Many of us suffer from some level of sleep deprivation. So it’s reasonable to ask, just what are the consequences, especially when you are are on the job? Obviously, individuals involved in certain public services are subject to guidelines to ensure their safety and the safety of others when on the job - but just how is sleep deprivation a special concern?
Let’s take a look at the ways sleep deprivation has affected some well-known professions.
In New Jersey, Maggie’s law was passed to address the issue of sleepiness in commercial truck drivers. Maggie was a college student who was killed when a truck driver, who admitted he hadn’t slept for 30 hours, crossed three lanes of traffic and struck her car. When the case went to trial, the jury was deadlocked because shockingly, there was no law against falling asleep at the wheel. It was a tragic accident, but there was no case for criminal negligence found. But as a result of the trial, law defines fatigue as being without sleep for 24 consecutive hours, and makes driving while fatigued, a criminal offense.
Years ago when I was training to be a doctor, we were subjected to a grueling 36 straight-hour shift every three nights during internship and residency. Staying up all night after a full day of work wasn’t as difficult as I had imagined. But certainly, moving into another 12 hours of work the following day should have been difficult to endure, filled with presenting our cases to senior residents and doctors - but we felt fully competent. Now we know we actually posed a hazard to our patients.
Libby Zion was an 18-year-old girl who in the emergency room was given a sedative drug that interfered with an antidepressant she was already taking. When she became agitated from the drug interaction, the nurse gave her another sedative. Libby died from what’s known as the serotonin syndrome. A later review of her case showed that very basic facts in her history, and subsequent behavior, were overlooked, due to the fatigue experienced by the residents in the emergency room. As a result, the New York State Department of Health mandated limiting the amount of hours per week that residents in training could work, setting strict limits.

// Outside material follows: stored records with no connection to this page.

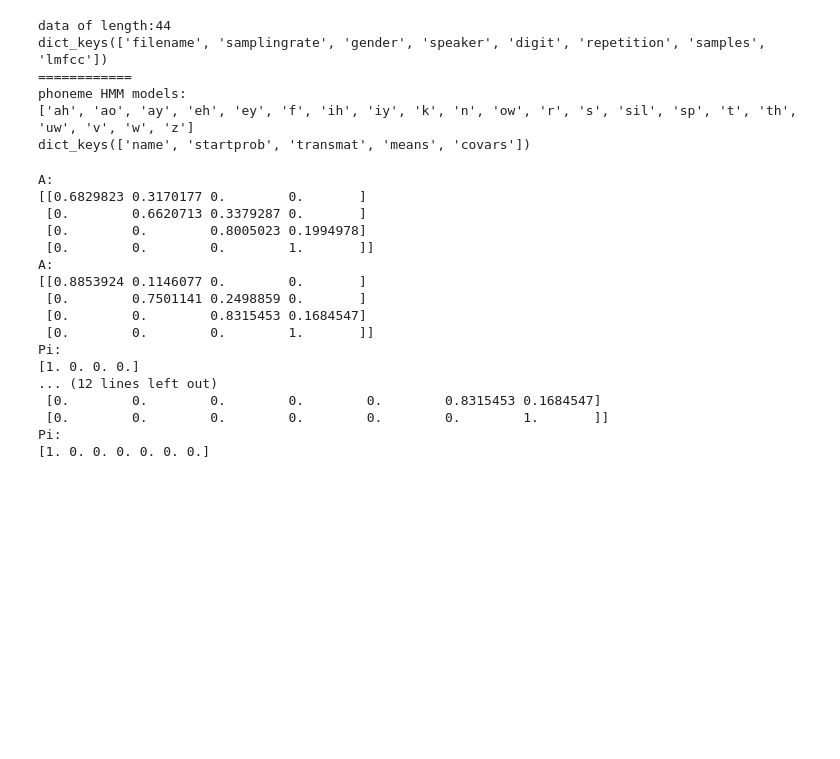
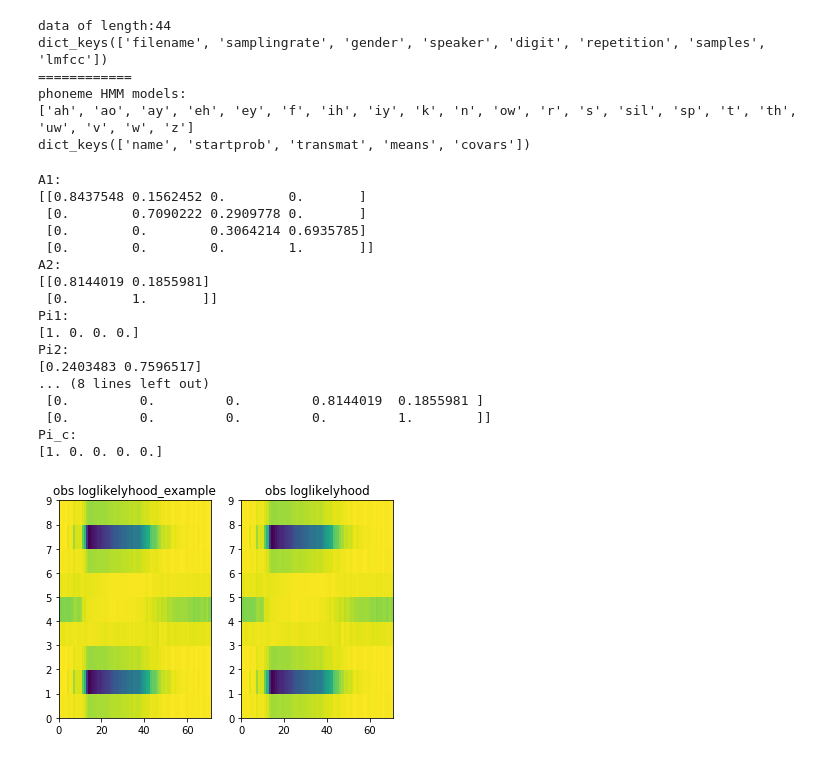
Before and after one commit to Yuhu-kth/Speech-Speaker-Recognition, a Jupyter notebook: lab2/dt2119_lab2_2020-04-13/lab2.ipynb, the cells around one changed output. Saved outputs shown, nothing was run; the diff lists cells and outputs as text; code cells hidden in the pictures; blank space fills up the shorter version.

```diff
--- a/lab2/dt2119_lab2_2020-04-13/lab2.ipynb
+++ b/lab2/dt2119_lab2_2020-04-13/lab2.ipynb
@@ -2,7 +2,10 @@
 import numpy as np
 from lab2_tools import *
 from lab2_proto import *
+import matplotlib.pyplot as plt
 from tqdm import trange
+import pylab
+pylab.rcParams['figure.figsize'] = (21, 5)
 # %%
 example = np.load('lab2_example.npz',allow_pickle=True)['example'].item()
 samplingrate_ex = example['samplingrate']
@@ -41,38 +42,56 @@ phoneme HMM models:
 ['ah', 'ao', 'ay', 'eh', 'ey', 'f', 'ih', 'iy', 'k', 'n', 'ow', 'r', 's', 'sil', 'sp', 't', 'th', 'uw', 'v', 'w', 'z']
 dict_keys(['name', 'startprob', 'transmat', 'means', 'covars'])
 # %%
-hmm1 = phoneHMMs_one['ah']
-hmm2 = phoneHMMs_one['ao']
-print("A:")
+hmm1 = phoneHMMs_one['f']
+hmm2 = phoneHMMs_one['sp']
+print("A1:")
 print(hmm1['transmat'])
-print("A:")
+print("A2:")
 print(hmm2['transmat'])
-print("Pi:")
+print("Pi1:")
 print(hmm1['startprob'])
-print("Pi:")
+print("Pi2:")
 print(hmm2['startprob'])
 print("\n==========================================================")
 print("==========================================================\n")
 twoHMms=concatTwoHMMs(hmm1, hmm2)
-print("A:")
+print("A_c:")
 print(twoHMms['transmat'])
-print("Pi:")
+print("Pi_c:")
 print(twoHMms['startprob'])
 # %% [output]
-A:
-[[0.6829823 0.3170177 0.        0.       ]
- [0.        0.6620713 0.3379287 0.       ]
- [0.        0.        0.8005023 0.1994978]
+A1:
+[[0.8437548 0.1562452 0.        0.       ]
+ [0.        0.7090222 0.2909778 0.       ]
+ [0.        0.        0.3064214 0.6935785]
  [0.        0.        0.        1.       ]]
-A:
-[[0.8853924 0.1146077 0.        0.       ]
- [0.        0.7501141 0.2498859 0.       ]
- [0.        0.        0.8315453 0.1684547]
- [0.        0.        0.        1.       ]]
-Pi:
+A2:
+[[0.8144019 0.1855981]
+ [0.        1.       ]]
+Pi1:
 [1. 0. 0. 0.]
-... (12 lines left out)
- [0.        0.        0.        0.        0.        0.8315453 0.1684547]
- [0.        0.        0.        0.        0.        0.        1.       ]]
-Pi:
-[1. 0. 0. 0. 0. 0. 0.]
+Pi2:
+[0.2403483 0.7596517]
+... (8 lines left out)
+ [0.         0.         0.         0.8144019  0.1855981 ]
+ [0.         0.         0.         0.         1.        ]]
+Pi_c:
+[1. 0. 0. 0. 0.]
+# %%
+from prondict import *
+slienced = {}
+wordHMMs= {}
+for i in prondict:
+     slienced[i] = ['sil'] + prondict[i] + ['sil']
+     wordHMMs[i] = concatHMMs(phoneHMMs_one, slienced[i])
+# %%
+obsloglik = log_multivariate_normal_density_diag(
+    example['lmfcc'], wordHMMs['o']['means'], wordHMMs['o']['covars'])
+fig, ax = plt.subplots(ncols=2)
+ax[0].pcolormesh(obsloglik_ex.T)
+ax[0].set_title('obs loglikelyhood_example')
+ax[1].set_title('obs loglikelyhood')
+ax[1].pcolormesh(obsloglik.T)
+plt.show()
+# %% [output]
+[figure, added]
```
Also changed, not shown: parts of 4 cells of this notebook, 1 other file.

Airline Pilots No profession is more regulated than commercial airline pilots. They are strictly limited with regard to their flight schedules - required to get at least 10 hours of rest between shifts, and 8 of those hours must be uninterrupted sleep. This explains why they stay in hotels close to the airport, so transportation time is limited. Commercial pilots are also required to take a test, (The Maintenance of Wakefulness Test) which assesses their ability to stay awake.
You might assume that commercial pilot rules would also apply to professionals with a commercial driver’s license, such as public bus and truck drivers. After all, statistics show that more fatalities occur on the highway from trucking accidents (specifically more occur due to drivers falling asleep at the wheel), compared to individuals driving under the influence of alcohol.
There certainly is a long list of health restrictions for these professions that could disqualify a person from getting the job. These include use of insulin for diabetes, use of anti-seizure medications, and individuals who use prescription narcotics for chronic pain. There is, however, no requirement that a driver who is suspected of having sleep apnea (which we know causes poor quality sleep and daytime drowsiness)be compliant with treatment with a CPAP mask. There are also no penalties for healthcare providers who do not report individuals suspected of having sleep apnea to the State Department of Motor Vehicles (they are required to report anyone who has had a seizure and even a fainting spell).
So far, there is general awareness of the dangers of public workers operating equipment without proper sleep. But what about nurses, policemen, air traffic controllers? They are currently all unregulated professions when it comes to sleep deprivation. That alone should certainly be of great concern. But It may take an informed public to drive lawmakers to issue more policies.
Eli Hendel, M.D., is a board-certified internist/pulmonary specialist with board certification in Sleep Medicine. An Assistant Clinical Professor of Medicine at Keck-University of Southern California School of Medicine, and Qualified Medical Examiner for the State of California Department of Industrial Relations, his areas include asthma, COPD, sleep disorders, obstructive sleep apnea, and occupational lung diseases. Favorite hobby? Playing jazz music. Find him on Twitter @Lung_doctor.